## PROBLEM DESCRIPTION:
Counting only lines that contain "medium", how many are there in the records below? Give the figure alone.

## SUPPLIED INFORMATION:
---+---

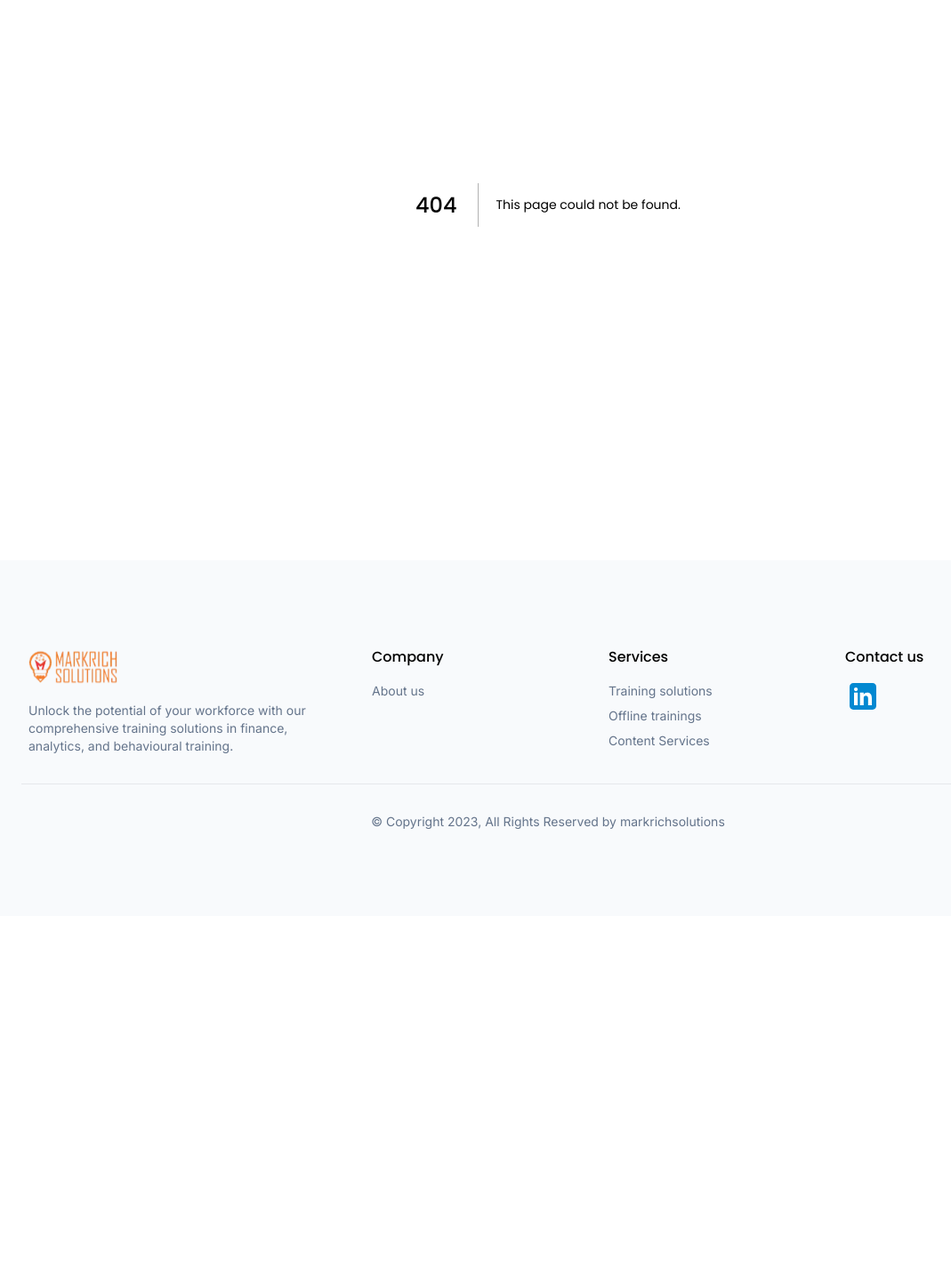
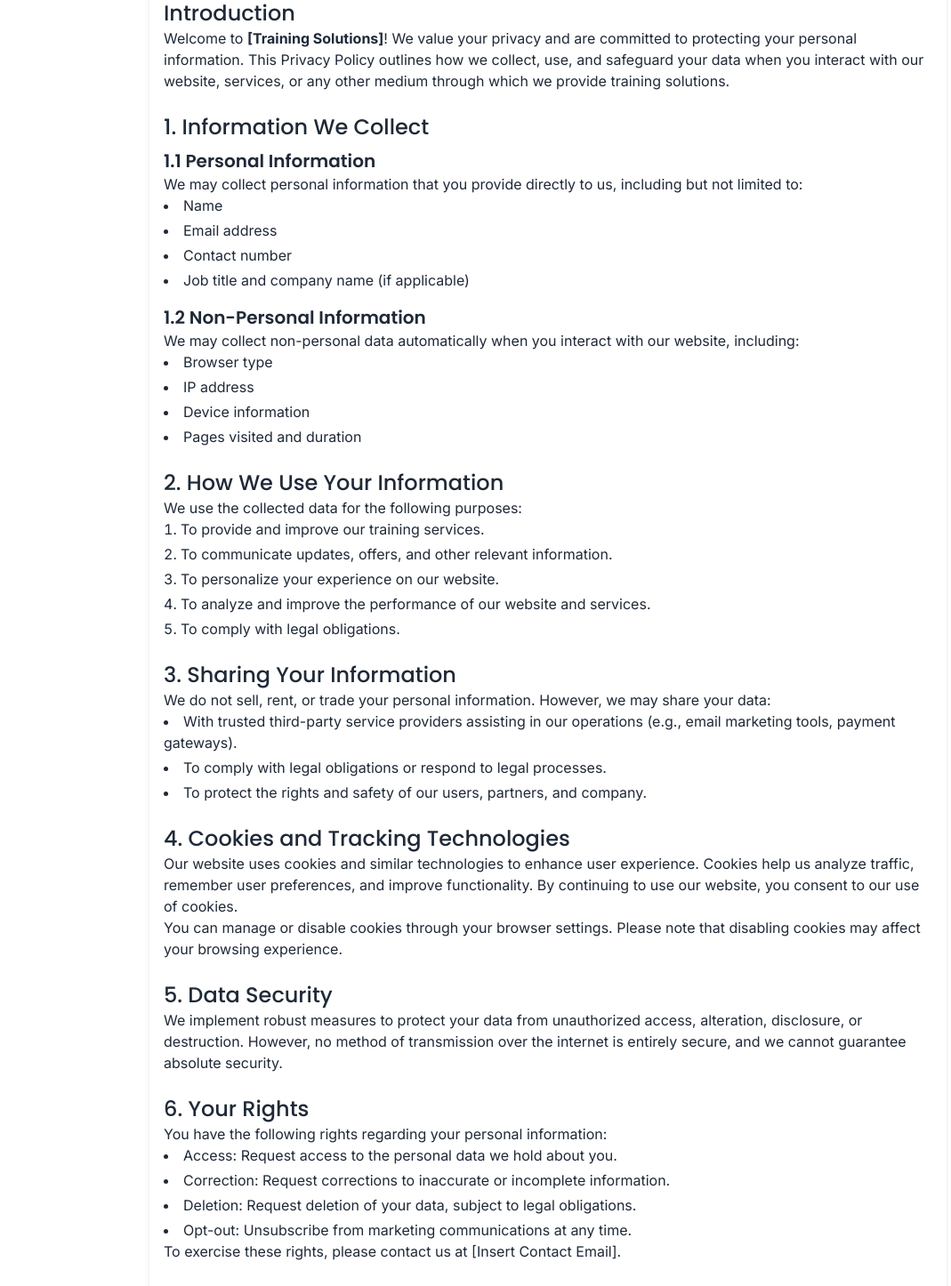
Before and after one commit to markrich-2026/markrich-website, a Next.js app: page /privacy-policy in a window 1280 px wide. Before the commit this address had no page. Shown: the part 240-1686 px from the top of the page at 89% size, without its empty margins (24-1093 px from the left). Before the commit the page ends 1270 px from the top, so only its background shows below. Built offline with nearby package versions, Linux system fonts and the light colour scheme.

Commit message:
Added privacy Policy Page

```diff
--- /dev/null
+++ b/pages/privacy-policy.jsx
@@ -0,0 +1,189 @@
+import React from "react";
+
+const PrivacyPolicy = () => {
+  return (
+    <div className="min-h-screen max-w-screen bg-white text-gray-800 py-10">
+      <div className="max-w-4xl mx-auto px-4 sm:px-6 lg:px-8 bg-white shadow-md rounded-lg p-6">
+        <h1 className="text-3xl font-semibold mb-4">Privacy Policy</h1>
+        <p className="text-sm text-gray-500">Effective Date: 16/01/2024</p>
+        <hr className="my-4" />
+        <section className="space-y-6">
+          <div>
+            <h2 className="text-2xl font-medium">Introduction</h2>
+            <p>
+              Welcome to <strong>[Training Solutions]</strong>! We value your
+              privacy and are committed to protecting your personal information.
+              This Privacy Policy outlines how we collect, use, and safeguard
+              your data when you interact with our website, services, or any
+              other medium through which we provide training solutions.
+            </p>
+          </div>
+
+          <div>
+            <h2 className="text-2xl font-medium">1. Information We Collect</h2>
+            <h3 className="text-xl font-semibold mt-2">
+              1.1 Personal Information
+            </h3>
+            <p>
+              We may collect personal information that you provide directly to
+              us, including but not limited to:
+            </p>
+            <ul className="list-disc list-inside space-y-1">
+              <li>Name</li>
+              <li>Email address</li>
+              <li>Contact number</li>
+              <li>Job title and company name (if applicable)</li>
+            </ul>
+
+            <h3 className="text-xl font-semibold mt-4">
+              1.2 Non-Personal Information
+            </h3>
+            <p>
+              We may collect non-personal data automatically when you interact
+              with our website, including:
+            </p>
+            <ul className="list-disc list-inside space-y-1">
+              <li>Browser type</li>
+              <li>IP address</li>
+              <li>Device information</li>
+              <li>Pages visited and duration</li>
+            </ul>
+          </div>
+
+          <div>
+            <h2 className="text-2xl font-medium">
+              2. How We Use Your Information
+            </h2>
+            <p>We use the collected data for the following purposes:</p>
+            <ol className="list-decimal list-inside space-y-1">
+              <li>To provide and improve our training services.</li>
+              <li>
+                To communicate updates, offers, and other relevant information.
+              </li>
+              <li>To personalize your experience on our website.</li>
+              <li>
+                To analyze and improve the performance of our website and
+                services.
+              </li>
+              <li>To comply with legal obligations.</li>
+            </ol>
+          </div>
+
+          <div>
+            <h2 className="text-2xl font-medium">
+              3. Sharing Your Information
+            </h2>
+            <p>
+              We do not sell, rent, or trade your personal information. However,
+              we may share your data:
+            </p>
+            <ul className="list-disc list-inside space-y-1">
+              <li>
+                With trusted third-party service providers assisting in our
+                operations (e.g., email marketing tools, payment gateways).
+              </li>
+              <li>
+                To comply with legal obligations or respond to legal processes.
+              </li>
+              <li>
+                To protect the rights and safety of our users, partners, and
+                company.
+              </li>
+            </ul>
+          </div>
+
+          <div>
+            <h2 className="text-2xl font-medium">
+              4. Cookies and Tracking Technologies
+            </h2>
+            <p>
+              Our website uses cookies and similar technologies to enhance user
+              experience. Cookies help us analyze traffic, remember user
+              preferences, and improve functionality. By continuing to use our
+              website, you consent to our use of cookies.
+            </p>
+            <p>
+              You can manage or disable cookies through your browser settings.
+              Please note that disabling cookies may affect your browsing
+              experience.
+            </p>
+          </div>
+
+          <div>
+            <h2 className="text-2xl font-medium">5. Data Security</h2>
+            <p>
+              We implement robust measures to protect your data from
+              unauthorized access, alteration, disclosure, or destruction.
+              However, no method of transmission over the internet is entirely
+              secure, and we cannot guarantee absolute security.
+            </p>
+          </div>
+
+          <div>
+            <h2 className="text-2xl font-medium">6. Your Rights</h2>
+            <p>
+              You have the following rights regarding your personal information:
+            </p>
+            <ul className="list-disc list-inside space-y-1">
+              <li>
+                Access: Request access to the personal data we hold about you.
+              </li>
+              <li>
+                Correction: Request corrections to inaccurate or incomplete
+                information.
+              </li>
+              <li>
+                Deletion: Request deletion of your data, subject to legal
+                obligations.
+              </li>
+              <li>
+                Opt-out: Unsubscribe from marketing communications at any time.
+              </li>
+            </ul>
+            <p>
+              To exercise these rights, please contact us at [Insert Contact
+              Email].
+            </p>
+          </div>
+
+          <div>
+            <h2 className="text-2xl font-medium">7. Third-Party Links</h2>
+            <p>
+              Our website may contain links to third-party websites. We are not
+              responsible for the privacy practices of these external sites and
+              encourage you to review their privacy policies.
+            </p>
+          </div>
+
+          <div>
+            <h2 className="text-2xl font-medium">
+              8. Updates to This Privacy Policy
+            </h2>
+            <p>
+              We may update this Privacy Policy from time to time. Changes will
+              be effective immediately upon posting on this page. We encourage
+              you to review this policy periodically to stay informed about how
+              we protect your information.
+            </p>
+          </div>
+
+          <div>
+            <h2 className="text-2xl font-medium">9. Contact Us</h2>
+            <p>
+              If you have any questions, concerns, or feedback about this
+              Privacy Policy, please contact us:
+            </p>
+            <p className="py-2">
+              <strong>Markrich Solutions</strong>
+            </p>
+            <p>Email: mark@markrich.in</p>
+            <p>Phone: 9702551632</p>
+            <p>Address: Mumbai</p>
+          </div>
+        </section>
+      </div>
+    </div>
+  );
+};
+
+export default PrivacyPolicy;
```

---+---

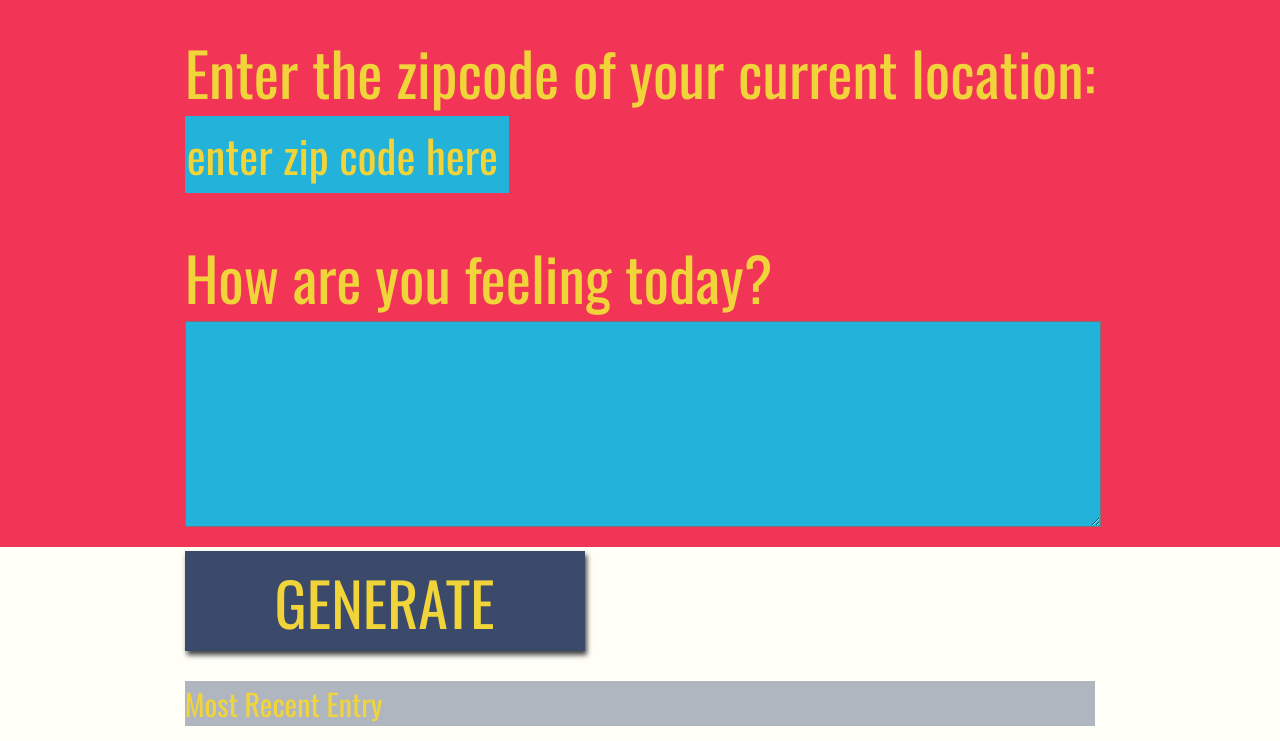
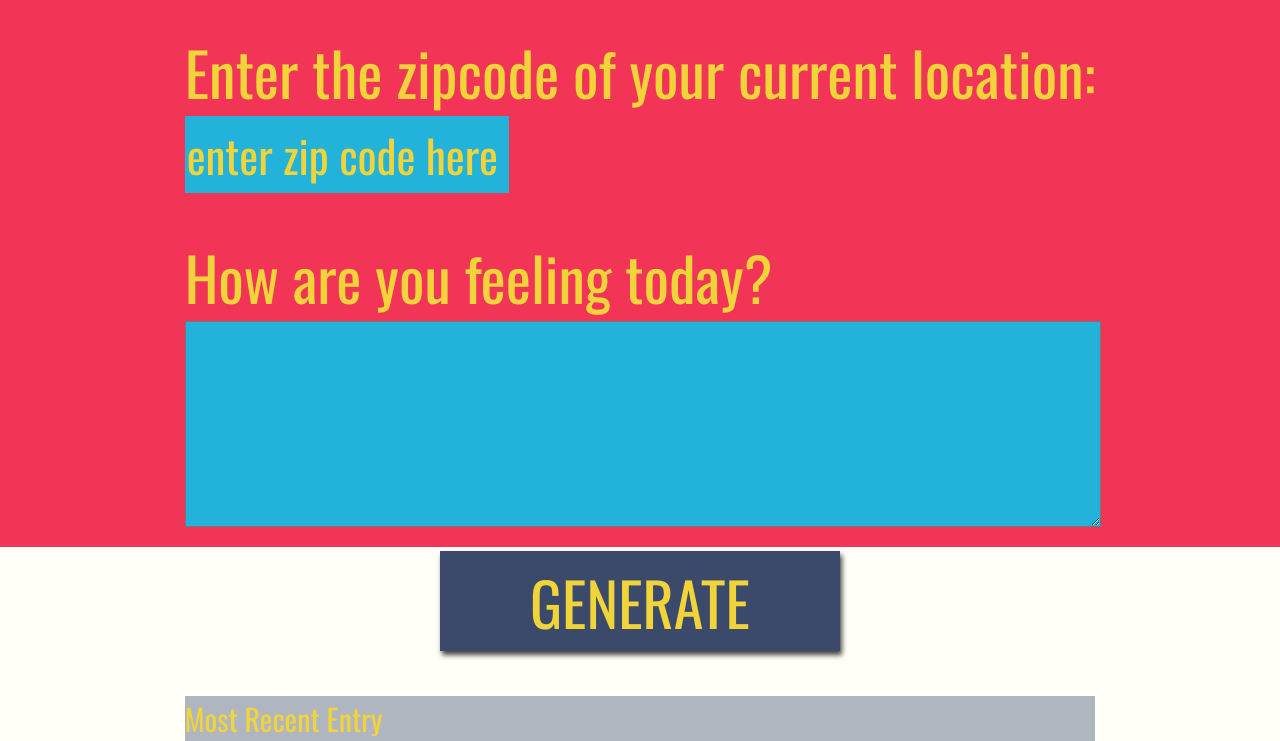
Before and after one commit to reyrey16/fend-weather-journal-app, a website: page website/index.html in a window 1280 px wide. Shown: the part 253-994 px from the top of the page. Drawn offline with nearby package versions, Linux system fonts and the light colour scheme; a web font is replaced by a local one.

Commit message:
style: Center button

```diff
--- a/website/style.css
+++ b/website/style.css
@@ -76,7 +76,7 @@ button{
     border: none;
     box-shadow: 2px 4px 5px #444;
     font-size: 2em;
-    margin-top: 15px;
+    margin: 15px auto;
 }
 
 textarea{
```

---+---

## TASK ANSWER:
11